Each year, millions of American men get a blood test known as a PSA, or prostate-specific antigen, test as part of their yearly checkup.

PSA is a protein produced by the prostate gland.

If a man's PSA level goes up, the thinking goes, so does his chance of having prostate cancer, but an elevated PSA does not guarantee a man has cancer.

Infection, an enlarged prostate, and certain medications can all cause an elevated PSA level.

Dr. Arul Chinnaiyan, a professor of pathology and urology at the University of Michigan, says there is no way to distinguish between a low-grade and more aggressive, or high-grade, cancer based on a man's PSA level alone.

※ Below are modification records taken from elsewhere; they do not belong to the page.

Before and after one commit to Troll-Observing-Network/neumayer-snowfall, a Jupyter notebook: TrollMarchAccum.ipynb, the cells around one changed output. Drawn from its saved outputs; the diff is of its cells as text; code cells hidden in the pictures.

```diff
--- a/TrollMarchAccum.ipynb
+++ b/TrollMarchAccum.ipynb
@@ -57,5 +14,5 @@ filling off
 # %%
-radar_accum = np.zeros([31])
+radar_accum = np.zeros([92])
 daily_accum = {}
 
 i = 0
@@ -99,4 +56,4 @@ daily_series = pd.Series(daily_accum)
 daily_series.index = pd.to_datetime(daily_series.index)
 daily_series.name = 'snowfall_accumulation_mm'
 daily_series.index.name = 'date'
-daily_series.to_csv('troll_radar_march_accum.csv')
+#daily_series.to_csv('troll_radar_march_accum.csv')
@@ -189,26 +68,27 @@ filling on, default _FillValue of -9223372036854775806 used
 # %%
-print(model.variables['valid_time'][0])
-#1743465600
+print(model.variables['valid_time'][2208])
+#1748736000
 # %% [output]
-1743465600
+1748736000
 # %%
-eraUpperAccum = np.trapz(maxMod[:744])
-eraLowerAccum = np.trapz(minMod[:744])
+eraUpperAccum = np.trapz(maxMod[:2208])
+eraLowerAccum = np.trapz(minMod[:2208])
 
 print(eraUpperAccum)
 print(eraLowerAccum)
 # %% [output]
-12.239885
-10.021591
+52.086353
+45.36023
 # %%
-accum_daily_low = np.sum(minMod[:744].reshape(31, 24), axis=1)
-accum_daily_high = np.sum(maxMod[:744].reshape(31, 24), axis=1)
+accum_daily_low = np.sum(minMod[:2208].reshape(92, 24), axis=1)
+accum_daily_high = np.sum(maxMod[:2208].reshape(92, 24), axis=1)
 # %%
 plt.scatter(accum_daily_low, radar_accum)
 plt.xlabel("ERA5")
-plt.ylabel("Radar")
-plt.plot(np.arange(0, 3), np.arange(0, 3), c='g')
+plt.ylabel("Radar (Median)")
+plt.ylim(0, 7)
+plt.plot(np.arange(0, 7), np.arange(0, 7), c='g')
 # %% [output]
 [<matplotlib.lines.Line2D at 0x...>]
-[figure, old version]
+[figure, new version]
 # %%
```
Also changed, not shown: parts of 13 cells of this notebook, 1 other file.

"Low-grade prostate cancer is perhaps more prevalent than the high-grade version of the disease," Chinnaiyan says.

He and his team have developed a kind of "next step" urine test for men whose PSA levels are in the borderline high range to try to determine what grade of prostate cancer they have.

"So this test is perhaps different from the existing urine- and blood-based tests out there for prostate cancer because it's really focused on detecting high-grade prostate cancer," Chinnaiyan says.

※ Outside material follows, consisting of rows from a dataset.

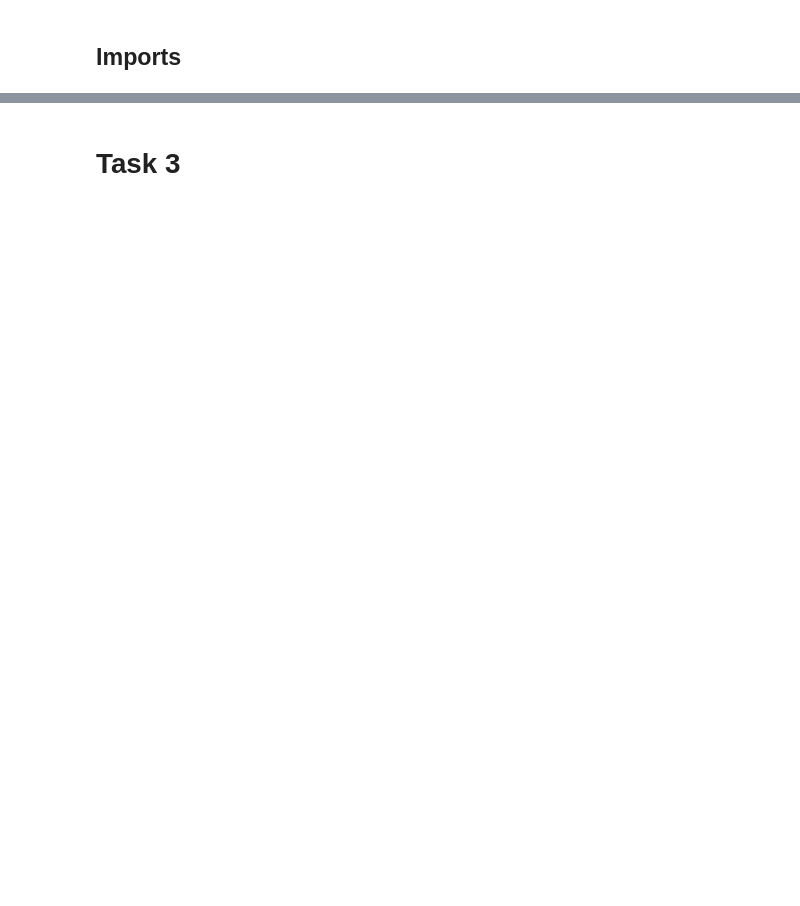
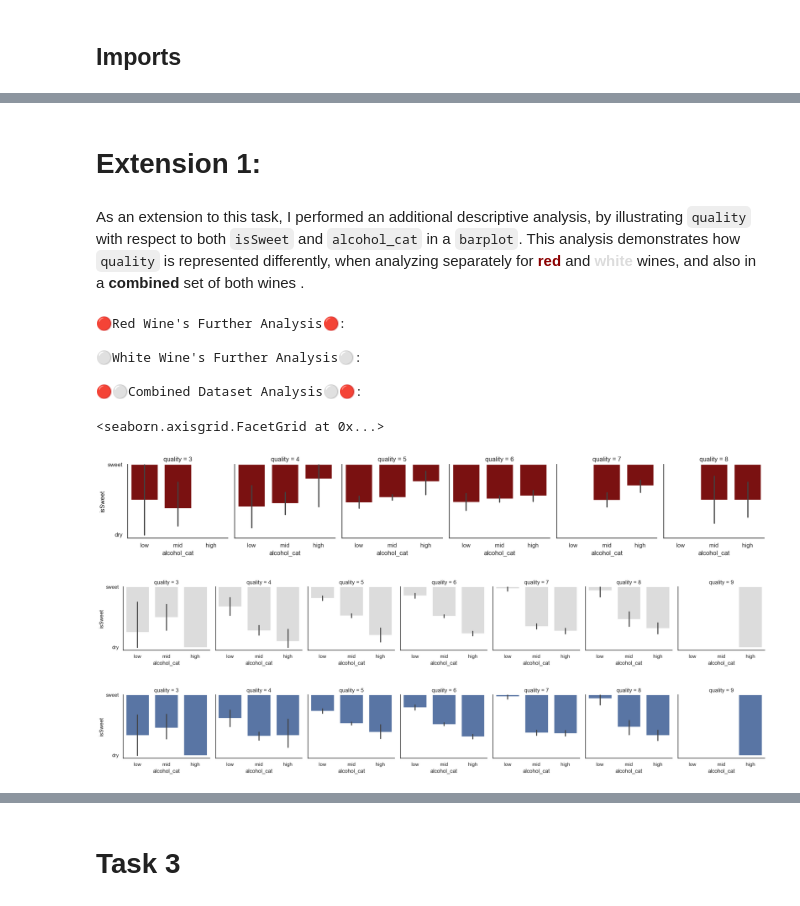
Before and after one commit to darioLabrador/vinho-verde, a Jupyter notebook: vinhoverde.ipynb, the cells around one changed output, grey strips where cells are left out. Drawn from its saved outputs; the diff is of its cells as text; code cells hidden in the pictures; blank space fills up the shorter version.

```diff
--- a/vinhoverde.ipynb
+++ b/vinhoverde.ipynb
@@ -395,0 +349,34 @@ Although quite there were quite a few negative correlations, specially in the Wh
+# %% [markdown]
+# Extension 1:
+# %% [markdown]
+As an extension to this task, I performed an additional descriptive analysis, by illustrating `quality` with respect to both `isSweet` and `alcohol_cat` in a `barplot`. This analysis demonstrates how `quality` is represented differently, when analyzing separately for <span style="color:darkred">**red**</span> and <span style="color:gainsboro">**white**</span> wines, and also in a **combined** set of both wines .
+# %%
+# Add a new column to each dataset to indicate the wine type
+red_wine["wine_type"] = 0
+white_wine["wine_type"] = 1
+
+# Join the two datasets
+wine_data = pd.concat([red_wine, white_wine], axis=0, ignore_index=True)
+
+
+print("\n🔴Red Wine's Further Analysis🔴:")
+grid = sns.FacetGrid(red_wine, col="quality")
+grid.map(sns.barplot, "alcohol_cat", "isSweet", order=["low", "mid", "high"], color="darkred")
+
+print("\n⚪White Wine's Further Analysis⚪:")
+grid = sns.FacetGrid(white_wine, col="quality")
+grid.map(sns.barplot, "alcohol_cat", "isSweet", order=["low", "mid", "high"], color="gainsboro")
+
+print("\n🔴⚪Combined Dataset Analysis⚪🔴:")
+grid = sns.FacetGrid(wine_data, col="quality")
+grid.map(sns.barplot, "alcohol_cat", "isSweet", order=["low", "mid", "high"])
+# %% [output]
+🔴Red Wine's Further Analysis🔴:
+
+⚪White Wine's Further Analysis⚪:
+
+🔴⚪Combined Dataset Analysis⚪🔴:
+<seaborn.axisgrid.FacetGrid at 0x...>
+[figure, added]
+[figure, added]
+[figure, added]
```
Also changed, not shown: parts of 83 cells of this notebook, 2 other files.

The urine test, called MyProstateScore2, or MPS2, builds on an earlier test Chinnaiyan and his team developed a decade ago.

It screens for 18 genetic markers that a recent study found are highly associated with high-grade prostate cancer.

"And, the high-grade version of the disease is a form of prostate cancer that tends to be aggressive and spread and metastasize and perhaps lead to the death of patients," he says.

If a man's PSA level is between three and 10 nanograms per milliliter, which is considered in the "borderline" range, Chinnaiyan says his doctor could order the test before deciding whether to proceed with an MRI or biopsy or wait and monitor his PSA levels over time.

One of the goals, he says, is to help men avoid unnecessary biopsies and other tests that can carry potential risks.

"One could, essentially, have this urine test instead of going to an imaging study or going to biopsy and so forth," he says.  "So, it's really geared towards those patients that have this elevated PSA in the range of about three to 10 nanograms per milliliter."